• Task directions
Among the entries that follow, find every line with the word "auto" and copy it.

***** The data

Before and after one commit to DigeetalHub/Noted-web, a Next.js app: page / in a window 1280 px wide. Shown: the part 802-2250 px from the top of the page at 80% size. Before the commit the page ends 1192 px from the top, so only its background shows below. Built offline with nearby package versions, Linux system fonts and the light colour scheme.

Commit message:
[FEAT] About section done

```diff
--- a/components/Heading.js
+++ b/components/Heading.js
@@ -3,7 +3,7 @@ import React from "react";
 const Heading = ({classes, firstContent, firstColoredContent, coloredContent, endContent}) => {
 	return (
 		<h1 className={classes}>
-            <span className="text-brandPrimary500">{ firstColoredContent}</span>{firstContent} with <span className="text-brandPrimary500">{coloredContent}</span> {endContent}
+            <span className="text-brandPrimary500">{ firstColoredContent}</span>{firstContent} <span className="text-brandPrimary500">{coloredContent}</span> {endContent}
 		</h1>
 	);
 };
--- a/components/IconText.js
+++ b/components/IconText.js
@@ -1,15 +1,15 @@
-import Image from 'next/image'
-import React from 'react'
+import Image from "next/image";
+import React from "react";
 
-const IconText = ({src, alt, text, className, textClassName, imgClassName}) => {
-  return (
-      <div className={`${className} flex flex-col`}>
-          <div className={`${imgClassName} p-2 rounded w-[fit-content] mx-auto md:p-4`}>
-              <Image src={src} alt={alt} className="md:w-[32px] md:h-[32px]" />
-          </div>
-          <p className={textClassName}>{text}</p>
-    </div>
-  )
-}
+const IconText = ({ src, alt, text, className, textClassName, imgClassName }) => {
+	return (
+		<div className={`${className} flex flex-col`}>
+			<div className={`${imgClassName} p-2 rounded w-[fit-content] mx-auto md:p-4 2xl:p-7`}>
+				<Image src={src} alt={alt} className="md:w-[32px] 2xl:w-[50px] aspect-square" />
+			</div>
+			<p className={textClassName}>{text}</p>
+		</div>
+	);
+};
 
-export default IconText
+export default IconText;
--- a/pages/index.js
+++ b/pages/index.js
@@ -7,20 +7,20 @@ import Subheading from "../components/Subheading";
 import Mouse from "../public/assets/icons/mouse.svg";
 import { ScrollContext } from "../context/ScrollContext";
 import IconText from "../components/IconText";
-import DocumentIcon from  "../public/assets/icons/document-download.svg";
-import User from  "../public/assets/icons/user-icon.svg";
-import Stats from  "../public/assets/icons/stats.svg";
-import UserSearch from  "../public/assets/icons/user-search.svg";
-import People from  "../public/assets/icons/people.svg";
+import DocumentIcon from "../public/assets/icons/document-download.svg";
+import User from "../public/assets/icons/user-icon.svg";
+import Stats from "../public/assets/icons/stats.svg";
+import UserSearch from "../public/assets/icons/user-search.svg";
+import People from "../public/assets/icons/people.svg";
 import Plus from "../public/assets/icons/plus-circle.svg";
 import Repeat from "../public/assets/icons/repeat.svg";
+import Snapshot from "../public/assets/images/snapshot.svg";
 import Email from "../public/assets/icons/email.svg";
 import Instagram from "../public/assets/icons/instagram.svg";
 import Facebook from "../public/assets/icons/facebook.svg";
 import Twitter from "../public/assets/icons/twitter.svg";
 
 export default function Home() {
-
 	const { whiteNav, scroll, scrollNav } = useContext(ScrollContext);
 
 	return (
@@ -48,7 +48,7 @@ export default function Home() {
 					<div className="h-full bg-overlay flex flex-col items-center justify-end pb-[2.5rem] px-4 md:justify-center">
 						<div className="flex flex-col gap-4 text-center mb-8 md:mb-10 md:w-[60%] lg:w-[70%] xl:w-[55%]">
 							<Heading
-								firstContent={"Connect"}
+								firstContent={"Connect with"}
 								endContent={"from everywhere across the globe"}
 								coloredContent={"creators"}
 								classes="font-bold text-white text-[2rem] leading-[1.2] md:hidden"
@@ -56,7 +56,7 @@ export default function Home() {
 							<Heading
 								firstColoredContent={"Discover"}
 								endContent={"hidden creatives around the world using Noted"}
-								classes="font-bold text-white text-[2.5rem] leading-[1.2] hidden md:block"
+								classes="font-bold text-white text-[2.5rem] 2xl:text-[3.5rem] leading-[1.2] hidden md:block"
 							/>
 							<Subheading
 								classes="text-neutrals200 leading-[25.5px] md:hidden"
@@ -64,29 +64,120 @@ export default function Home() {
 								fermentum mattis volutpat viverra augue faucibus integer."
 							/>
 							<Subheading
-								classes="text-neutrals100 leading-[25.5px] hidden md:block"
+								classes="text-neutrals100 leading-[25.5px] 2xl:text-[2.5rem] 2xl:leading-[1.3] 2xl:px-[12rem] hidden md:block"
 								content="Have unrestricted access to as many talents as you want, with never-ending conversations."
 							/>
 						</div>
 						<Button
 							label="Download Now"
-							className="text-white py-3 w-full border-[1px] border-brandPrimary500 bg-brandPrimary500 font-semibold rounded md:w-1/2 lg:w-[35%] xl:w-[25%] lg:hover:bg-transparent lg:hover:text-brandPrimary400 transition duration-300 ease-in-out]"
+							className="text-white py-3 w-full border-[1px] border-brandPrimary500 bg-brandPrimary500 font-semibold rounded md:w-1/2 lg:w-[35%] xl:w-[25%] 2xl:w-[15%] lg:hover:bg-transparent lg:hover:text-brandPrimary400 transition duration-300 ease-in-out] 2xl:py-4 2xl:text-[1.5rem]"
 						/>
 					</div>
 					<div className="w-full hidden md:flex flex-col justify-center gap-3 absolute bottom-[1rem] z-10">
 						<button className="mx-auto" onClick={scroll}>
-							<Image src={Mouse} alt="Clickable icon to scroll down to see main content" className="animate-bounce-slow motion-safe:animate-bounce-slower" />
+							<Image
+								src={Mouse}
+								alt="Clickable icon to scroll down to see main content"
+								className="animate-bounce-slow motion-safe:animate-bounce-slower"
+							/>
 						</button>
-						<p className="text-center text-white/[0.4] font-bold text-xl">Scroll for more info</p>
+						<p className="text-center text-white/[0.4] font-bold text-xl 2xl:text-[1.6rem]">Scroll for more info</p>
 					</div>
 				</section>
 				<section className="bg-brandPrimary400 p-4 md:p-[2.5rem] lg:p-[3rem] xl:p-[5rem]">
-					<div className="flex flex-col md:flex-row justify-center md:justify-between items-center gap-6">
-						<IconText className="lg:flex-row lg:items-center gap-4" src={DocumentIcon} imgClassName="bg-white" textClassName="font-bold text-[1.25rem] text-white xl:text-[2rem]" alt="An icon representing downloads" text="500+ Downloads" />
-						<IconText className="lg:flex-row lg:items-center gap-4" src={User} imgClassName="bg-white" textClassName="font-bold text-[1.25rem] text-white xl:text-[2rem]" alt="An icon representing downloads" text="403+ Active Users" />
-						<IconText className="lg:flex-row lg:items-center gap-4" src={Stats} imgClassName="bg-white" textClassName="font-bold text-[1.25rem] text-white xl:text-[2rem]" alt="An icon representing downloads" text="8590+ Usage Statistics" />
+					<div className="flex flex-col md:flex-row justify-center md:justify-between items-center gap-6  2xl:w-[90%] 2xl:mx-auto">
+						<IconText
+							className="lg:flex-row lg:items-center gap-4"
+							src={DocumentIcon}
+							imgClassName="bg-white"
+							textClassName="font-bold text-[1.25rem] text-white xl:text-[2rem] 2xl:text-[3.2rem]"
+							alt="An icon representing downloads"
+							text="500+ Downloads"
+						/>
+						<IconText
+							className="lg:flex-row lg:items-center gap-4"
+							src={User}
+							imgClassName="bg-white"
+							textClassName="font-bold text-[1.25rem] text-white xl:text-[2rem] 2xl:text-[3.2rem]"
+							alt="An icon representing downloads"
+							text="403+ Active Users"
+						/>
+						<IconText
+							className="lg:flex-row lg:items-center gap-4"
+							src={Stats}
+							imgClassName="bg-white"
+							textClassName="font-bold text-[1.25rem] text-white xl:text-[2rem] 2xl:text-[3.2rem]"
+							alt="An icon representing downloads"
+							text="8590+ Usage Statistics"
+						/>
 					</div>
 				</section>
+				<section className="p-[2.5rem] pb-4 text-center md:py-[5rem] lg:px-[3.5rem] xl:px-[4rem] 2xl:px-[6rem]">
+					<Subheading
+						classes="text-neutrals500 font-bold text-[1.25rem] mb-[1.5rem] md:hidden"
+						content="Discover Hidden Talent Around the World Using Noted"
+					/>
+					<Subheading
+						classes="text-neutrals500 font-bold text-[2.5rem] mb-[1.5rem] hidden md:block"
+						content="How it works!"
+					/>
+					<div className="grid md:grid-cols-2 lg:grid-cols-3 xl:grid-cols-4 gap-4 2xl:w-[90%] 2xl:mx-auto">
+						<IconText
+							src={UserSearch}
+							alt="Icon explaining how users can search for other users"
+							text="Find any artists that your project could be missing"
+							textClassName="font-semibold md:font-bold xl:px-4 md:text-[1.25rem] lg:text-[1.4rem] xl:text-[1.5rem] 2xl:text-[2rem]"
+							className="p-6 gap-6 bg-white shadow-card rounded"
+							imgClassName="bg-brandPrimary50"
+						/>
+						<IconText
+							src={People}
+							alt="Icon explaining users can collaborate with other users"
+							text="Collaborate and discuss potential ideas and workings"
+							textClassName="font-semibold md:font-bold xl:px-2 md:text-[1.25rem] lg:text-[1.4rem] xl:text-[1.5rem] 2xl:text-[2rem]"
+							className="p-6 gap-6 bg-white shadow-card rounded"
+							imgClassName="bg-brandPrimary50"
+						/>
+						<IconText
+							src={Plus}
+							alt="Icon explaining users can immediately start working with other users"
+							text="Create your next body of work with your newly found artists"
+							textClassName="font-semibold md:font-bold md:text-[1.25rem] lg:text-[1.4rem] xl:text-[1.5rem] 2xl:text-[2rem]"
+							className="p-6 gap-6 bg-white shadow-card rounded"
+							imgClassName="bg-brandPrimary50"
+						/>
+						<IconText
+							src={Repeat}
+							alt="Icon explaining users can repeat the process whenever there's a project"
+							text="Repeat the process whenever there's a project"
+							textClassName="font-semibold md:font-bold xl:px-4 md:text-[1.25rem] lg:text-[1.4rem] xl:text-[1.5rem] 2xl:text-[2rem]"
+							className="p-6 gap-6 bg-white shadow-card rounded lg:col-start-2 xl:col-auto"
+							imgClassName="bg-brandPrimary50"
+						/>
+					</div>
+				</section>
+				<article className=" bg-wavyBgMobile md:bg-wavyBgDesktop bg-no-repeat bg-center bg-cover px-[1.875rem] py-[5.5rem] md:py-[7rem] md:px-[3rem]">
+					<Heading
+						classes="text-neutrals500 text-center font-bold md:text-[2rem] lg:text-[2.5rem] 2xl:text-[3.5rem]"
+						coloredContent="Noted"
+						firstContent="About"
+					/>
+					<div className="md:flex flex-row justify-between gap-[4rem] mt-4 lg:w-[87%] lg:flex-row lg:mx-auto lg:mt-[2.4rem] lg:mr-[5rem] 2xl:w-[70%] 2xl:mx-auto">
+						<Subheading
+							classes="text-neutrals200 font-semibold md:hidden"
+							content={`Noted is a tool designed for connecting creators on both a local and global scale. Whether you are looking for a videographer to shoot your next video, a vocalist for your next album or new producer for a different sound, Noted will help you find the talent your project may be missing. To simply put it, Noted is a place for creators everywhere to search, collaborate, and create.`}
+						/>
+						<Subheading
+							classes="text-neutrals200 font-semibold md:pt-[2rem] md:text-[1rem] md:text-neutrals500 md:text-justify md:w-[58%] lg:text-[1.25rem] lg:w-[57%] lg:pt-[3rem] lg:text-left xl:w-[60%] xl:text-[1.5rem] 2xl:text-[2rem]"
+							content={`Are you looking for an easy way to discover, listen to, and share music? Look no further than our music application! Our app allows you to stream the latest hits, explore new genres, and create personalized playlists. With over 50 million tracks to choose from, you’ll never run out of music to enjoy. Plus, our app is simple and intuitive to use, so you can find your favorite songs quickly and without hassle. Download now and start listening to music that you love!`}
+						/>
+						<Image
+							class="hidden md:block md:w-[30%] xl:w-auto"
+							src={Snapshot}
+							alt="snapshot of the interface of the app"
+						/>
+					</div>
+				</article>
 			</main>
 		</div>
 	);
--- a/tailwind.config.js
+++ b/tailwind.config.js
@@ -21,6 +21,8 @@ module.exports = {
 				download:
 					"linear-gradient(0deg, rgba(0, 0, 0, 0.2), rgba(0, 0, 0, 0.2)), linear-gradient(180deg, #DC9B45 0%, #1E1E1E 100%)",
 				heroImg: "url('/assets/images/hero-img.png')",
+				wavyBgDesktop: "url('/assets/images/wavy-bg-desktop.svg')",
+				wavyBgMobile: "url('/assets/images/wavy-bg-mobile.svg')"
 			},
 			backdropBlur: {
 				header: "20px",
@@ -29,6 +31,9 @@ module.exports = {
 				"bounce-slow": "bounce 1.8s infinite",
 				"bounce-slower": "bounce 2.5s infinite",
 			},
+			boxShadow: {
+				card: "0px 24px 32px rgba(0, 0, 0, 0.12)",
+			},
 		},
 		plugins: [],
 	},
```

**********

• Written answer
-          <div className={`${imgClassName} p-2 rounded w-[fit-content] mx-auto md:p-4`}>
+			<div className={`${imgClassName} p-2 rounded w-[fit-content] mx-auto md:p-4 2xl:p-7`}>
 						<button className="mx-auto" onClick={scroll}>
+					<div className="flex flex-col md:flex-row justify-center md:justify-between items-center gap-6  2xl:w-[90%] 2xl:mx-auto">
+					<div className="grid md:grid-cols-2 lg:grid-cols-3 xl:grid-cols-4 gap-4 2xl:w-[90%] 2xl:mx-auto">
+							className="p-6 gap-6 bg-white shadow-card rounded lg:col-start-2 xl:col-auto"
+					<div className="md:flex flex-row justify-between gap-[4rem] mt-4 lg:w-[87%] lg:flex-row lg:mx-auto lg:mt-[2.4rem] lg:mr-[5rem] 2xl:w-[70%] 2xl:mx-auto">
+							class="hidden md:block md:w-[30%] xl:w-auto"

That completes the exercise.